A strong online presence is vital to any attempt to get a community to adopt a new platform, but an offline presence can make the connections users form online tangible in a more powerful way. Some community managers use meetups to build community. We insinuated ourselves into our college community’s daily routine with public “office hours” held twice weekly in the library lobby.
(That’s Brent holding office hours. Note his positive demeanor and our tasteful sign.)
In our ongoing quest to convert community members into Switchboard users, office hours were a must. They projected the message that, no matter what the time or need, Switchboard is there to help.

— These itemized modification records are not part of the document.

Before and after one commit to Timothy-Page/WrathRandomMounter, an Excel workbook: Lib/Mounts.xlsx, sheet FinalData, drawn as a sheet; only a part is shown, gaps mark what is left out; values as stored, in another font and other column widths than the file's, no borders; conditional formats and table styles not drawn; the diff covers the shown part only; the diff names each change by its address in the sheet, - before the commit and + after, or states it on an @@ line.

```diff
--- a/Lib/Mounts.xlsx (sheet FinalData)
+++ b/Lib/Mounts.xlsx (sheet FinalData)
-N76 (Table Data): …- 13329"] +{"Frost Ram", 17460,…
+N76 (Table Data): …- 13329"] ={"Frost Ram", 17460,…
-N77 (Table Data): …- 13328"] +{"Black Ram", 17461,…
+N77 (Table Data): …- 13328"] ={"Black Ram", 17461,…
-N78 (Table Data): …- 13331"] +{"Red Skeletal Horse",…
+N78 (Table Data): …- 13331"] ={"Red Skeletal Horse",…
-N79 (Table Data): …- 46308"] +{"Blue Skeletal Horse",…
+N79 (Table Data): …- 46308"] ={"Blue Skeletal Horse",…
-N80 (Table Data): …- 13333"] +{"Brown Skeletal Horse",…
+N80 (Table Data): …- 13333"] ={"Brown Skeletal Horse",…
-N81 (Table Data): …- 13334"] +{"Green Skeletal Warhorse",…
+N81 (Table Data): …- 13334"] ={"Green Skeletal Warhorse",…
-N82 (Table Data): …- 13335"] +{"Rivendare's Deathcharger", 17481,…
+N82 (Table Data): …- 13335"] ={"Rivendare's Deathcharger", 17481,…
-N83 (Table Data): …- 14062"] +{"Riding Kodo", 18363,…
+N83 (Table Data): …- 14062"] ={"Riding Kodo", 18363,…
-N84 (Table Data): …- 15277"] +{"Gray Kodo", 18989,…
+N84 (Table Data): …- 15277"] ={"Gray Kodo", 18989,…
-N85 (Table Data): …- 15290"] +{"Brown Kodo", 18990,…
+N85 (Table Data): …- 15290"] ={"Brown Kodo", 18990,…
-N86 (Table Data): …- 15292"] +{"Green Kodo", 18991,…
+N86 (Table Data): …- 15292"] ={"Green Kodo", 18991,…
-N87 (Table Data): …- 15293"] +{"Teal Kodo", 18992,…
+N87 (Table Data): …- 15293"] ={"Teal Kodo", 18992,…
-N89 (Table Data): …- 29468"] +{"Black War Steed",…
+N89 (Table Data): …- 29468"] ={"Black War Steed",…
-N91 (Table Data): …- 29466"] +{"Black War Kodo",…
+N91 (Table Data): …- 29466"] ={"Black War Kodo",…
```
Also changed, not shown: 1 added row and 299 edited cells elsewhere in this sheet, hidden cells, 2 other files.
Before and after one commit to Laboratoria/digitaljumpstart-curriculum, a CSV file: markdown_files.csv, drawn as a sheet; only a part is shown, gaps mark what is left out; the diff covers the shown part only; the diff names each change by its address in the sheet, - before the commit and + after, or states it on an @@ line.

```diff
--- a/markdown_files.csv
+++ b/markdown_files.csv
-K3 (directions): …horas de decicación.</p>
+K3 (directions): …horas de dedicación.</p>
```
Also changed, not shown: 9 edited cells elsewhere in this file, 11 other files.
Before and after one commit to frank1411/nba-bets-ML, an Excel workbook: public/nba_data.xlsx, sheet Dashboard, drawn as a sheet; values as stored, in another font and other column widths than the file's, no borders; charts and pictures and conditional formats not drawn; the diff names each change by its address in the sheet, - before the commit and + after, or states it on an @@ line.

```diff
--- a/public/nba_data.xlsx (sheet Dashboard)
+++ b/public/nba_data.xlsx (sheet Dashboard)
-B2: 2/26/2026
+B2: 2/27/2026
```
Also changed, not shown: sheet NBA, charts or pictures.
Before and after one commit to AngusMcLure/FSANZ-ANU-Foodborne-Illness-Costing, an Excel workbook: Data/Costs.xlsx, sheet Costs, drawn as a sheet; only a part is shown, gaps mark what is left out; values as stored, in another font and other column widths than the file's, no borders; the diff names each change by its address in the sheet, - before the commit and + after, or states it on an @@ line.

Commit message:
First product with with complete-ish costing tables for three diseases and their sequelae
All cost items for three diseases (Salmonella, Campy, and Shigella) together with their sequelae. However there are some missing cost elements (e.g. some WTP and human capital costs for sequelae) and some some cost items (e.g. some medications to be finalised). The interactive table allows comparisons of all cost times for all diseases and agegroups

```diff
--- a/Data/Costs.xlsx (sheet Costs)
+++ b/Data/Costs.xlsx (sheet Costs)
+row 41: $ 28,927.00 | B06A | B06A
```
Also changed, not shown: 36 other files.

We also regularly used our office hours as the staging ground for larger efforts, like the Valentine’s Day project pictured below. (We took on Valentine’s Day as the adopted holiday of our Switchboard. Grounding our Switchboard in the community calendar well complemented our efforts to ground it in our community’s space.) It’s a lot easier to get someone’s attention when they expect you to be there.
Most importantly, our office hours made Switchboard a part of the landscape, so to speak. Our community’s Switchboard wasn’t abstract anymore; it wasn’t only a website. It was present in the real world, and members of our community could ask us questions and make recommendations. Our being there to help and receive feedback helped the community feel ownership of Switchboard. We weren’t administrators—we were public servants.
The face-to-face interactions we had with members of our community, the traditions we founded and relationships we forged, taught us that Switchboard is less about interface than it is about love. (The two, of course, aren’t mutually exclusive, perhaps even the opposite, but you get the point.)